I am now the full-time pizza person at my local Harris Teeter. It is a promotion. I’m…enduring it?
A customer came up to my workstation today and ordered an entire chicken-pesto-on-wheat. I told him it would be about 10 or 15 minutes. He said that was fine and left to do some shopping. He returned while his pizza was still in the oven, so we started chatting. I asked him about his day and he rattled off all the reasons he was happy — makes good money, never sees his boss, isn’t set to any particular schedule, etc. The only downside was living an hour away from his job.
“Och, I’m sorry about that,” I said, because sometimes I’m Scottish. “I had to do that when I lived in DC. It’s not fun.”
He was fine with it, really. He had everything he would ever want, through the blessings and grace of God. God had done so well by him, with love and care and devotion.
Then he gave me a look, a squint and a head cock. “What church do you go to?”
I’ve found that people who would ask a complete stranger such a personal question are generally not to be trifled with. You don’t tell them the complete truth. You don’t lie either. You have to stay on neutral ground as much as you can.
“I haven’t found a church down here yet,” I said, which is technically true.
Welp. “I was so happy with my parent’s church that I don’t think any church can live up to it,” I lied.
“What did you like about it?”
“It was a church that was really focused on giving,” I said. “There were all sorts of opportunities to give and be involved charity.”
“Are you a sports fan?” he asked.
“Aren’t the Wizards from Washington?”
“Yes,” I said, “But I’m more of a Nats fan.”
Let’s be honest, I’m more of a Presidential Race fan.
“Well so anyway, imagine if you were standing outside of the stadium, and you had all the stats. But you couldn’t get into the game, because you don’t have a ticket. They wouldn’t let you in to see the game. But the owner of the team came out and said, ‘this person is my friend,’ then they would let you in to see the game. And it’s the same way with heaven. You can have all the right deeds, but if you don’t let Jesus into your heart, then you won’t get into heaven.”
Thankfully the buzzer went off and I was able to get his pizza out of the oven and into the box and get him away from me. Because that sentiment disgusts me. It’s not even about the fact that I’m wavering between agnosticism and atheism (so, like, solidly agnostic, then).

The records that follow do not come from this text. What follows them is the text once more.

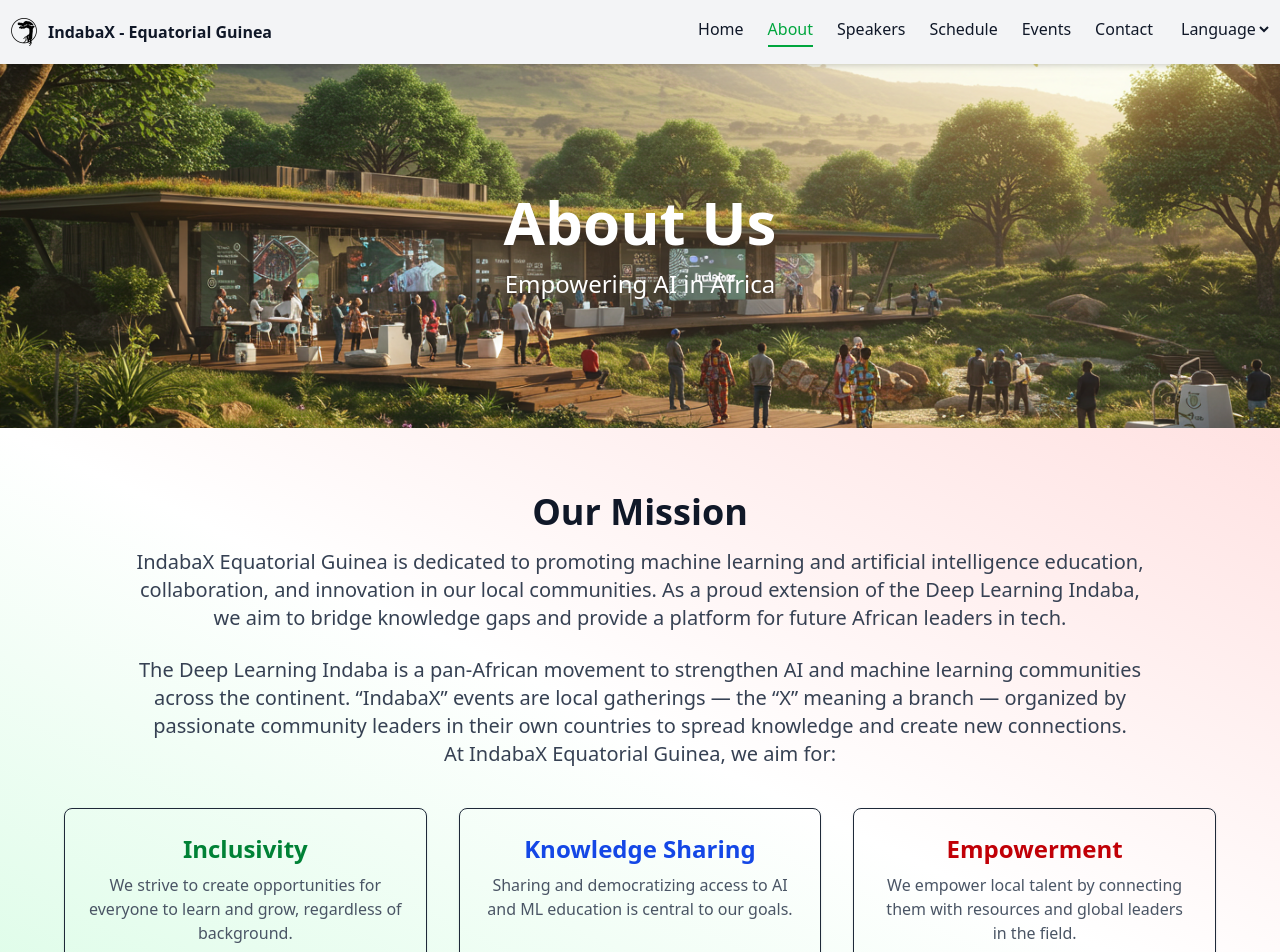
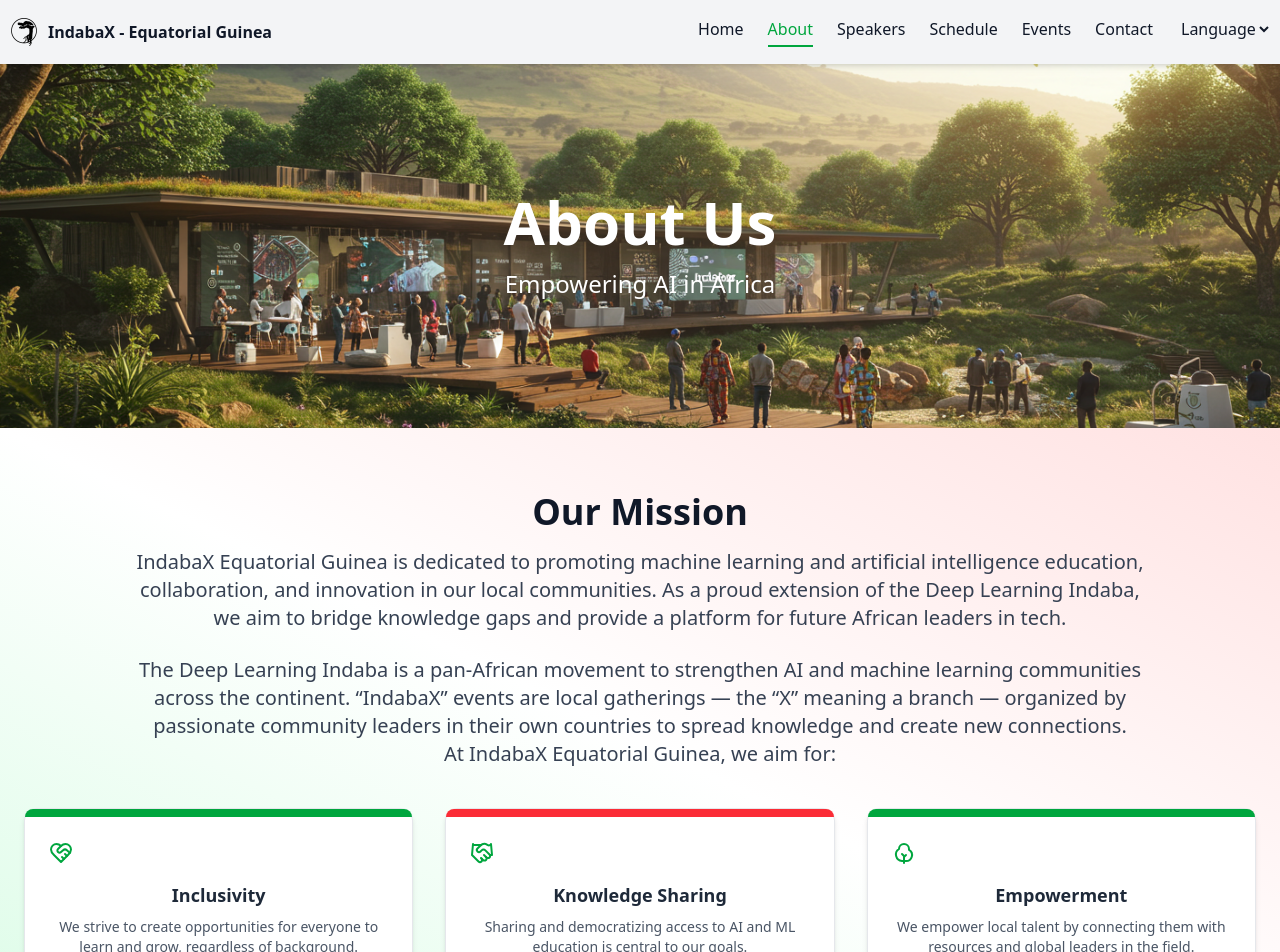
Before and after one commit to NeoPhetoane/IndabaX_Equatorial_Guinea, a React (Vite) app: page /about in a window 1280 px wide. Shown: the top 952 px of the page. Built offline with nearby package versions, Linux system fonts and the light colour scheme.

Commit message:
Card styles changed to match the home page.

```diff
--- a/src/pages/About.jsx
+++ b/src/pages/About.jsx
@@ -1,7 +1,7 @@
 import React from "react";
 import { Link } from "react-router-dom";
 import OrganisingTeam from "../components/OrganisingTeam";
-
+import { HeartHandshake, HandshakeIcon, LucideShrub } from "lucide-react";
 export default function About() {
   return (
     <main className="font-sans text-gray-800">
@@ -47,36 +47,56 @@
         <p className="text-lg md:text-xl text-gray-700 max-w-4xl mx-auto mb-10">
           At IndabaX Equatorial Guinea, we aim for:
         </p>
-        <div className="grid grid-cols-1 md:grid-cols-3 gap-8 max-w-6xl mx-auto">
-          <div className="p-6 border rounded-lg shadow">
-            <h3 className="text-2xl font-semibold mb-2 text-green-700">
+
+        {/* Cards */}
+        <div className="grid grid-cols-1 sm:grid-cols-2 md:grid-cols-3 gap-8">
+          {/* Card 1 */}
+          <div className="relative bg-white border border-gray-200 rounded-xl shadow-md px-6 py-8 hover:shadow-lg transition duration-300">
+            <div className="absolute top-0 left-0 w-full h-2 bg-green-600 rounded-t-xl" />
+            <div className="mb-4">
+              <HeartHandshake className="text-green-600 items-center" />
+            </div>
+            <h3 className="text-lg font-semibold text-gray-800 mb-2">
               Inclusivity
             </h3>
-            <p className="text-gray-600">
+            <p className="text-sm text-gray-600">
               We strive to create opportunities for everyone to learn and grow,
               regardless of background.
             </p>
           </div>
-          <div className="p-6 border rounded-lg shadow">
-            <h3 className="text-2xl font-semibold mb-2 text-blue-700">
+
+          {/* Card 2 */}
+          <div className="relative bg-white border border-gray-200 rounded-xl shadow-md px-6 py-8 hover:shadow-lg transition duration-300">
+            <div className="absolute top-0 left-0 w-full h-2 bg-red-500 rounded-t-xl" />
+            <div className="mb-4">
+              <HandshakeIcon className="text-green-600 items-center" />
+            </div>
+            <h3 className="text-lg font-semibold text-gray-800 mb-2">
               Knowledge Sharing
             </h3>
-            <p className="text-gray-600">
+            <p className="text-sm text-gray-600">
               Sharing and democratizing access to AI and ML education is central
               to our goals.
             </p>
           </div>
-          <div className="p-6 border rounded-lg shadow">
-            <h3 className="text-2xl font-semibold mb-2 text-red-700">
+
+          {/* Card 3 */}
+          <div className="relative bg-white border border-gray-200 rounded-xl shadow-md px-6 py-8 hover:shadow-lg transition duration-300">
+            <div className="absolute top-0 left-0 w-full h-2 bg-green-600 rounded-t-xl" />
+            <div className="mb-4">
+              <LucideShrub className="text-green-600 items-center" />
+            </div>
+            <h3 className="text-lg font-semibold text-gray-800 mb-2">
               Empowerment
             </h3>
-            <p className="text-gray-600">
+            <p className="text-sm text-gray-600">
               We empower local talent by connecting them with resources and
               global leaders in the field.
             </p>
           </div>
         </div>
       </section>
+
       <OrganisingTeam />
 
       {/* Call to Action */}
```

My mother raised me to believe that Jesus came to Earth to create God’s Kingdom on Earth. A place where people did good deeds for each other, were kind to their neighbor, and by following Jesus’ teachings, creating a much better place — a heaven on Earth. My absolute favorite teaching, even in my agnosticism, is Matthew 6:1-8.
“Beware of practicing your righteousness before other people in order to be seen by them, for then you will have no reward from your Father who is in heaven.
Thus, when you give to the needy, sound no trumpet before you, as the hypocrites do in the synagogues and in the streets, that they may be praised by others. Truly, I say to you, they have received their reward. But when you give to the needy, do not let your left hand know what your right hand is doing, so that your giving may be in secret. And your Father who sees in secret will reward you.
And when you pray, you must not be like the hypocrites. For they love to stand and pray in the synagogues and at the street corners, that they may be seen by others. Truly, I say to you, they have received their reward. But when you pray, go into your room and shut the door and pray to your Father who is in secret. And your Father who sees in secret will reward you.
And when you pray, do not heap up empty phrases as the Gentiles do, for they think that they will be heard for their many words. Do not be like them, for your Father knows what you need before you ask him.”
In other words, you are the only person who needs to know about your good deeds. If the reward for doing a good thing for someone else is the praise of other people, then you had an ulterior motive, didn’t you? If you expect a reward for doing something nice — well — that just doesn’t seem very nice, that’s all! If you only do something good because you expect to go to heaven because of it, maybe you should reflect a bit on your motives. Is doing a good thing just to get a reward really a good thing? Should your morality really be set on an end goal?
And the idea that the only way to go to heaven is to accept Jesus into your heart, etc. etc., really disgusts me. Heaven is an exclusive club, apparently.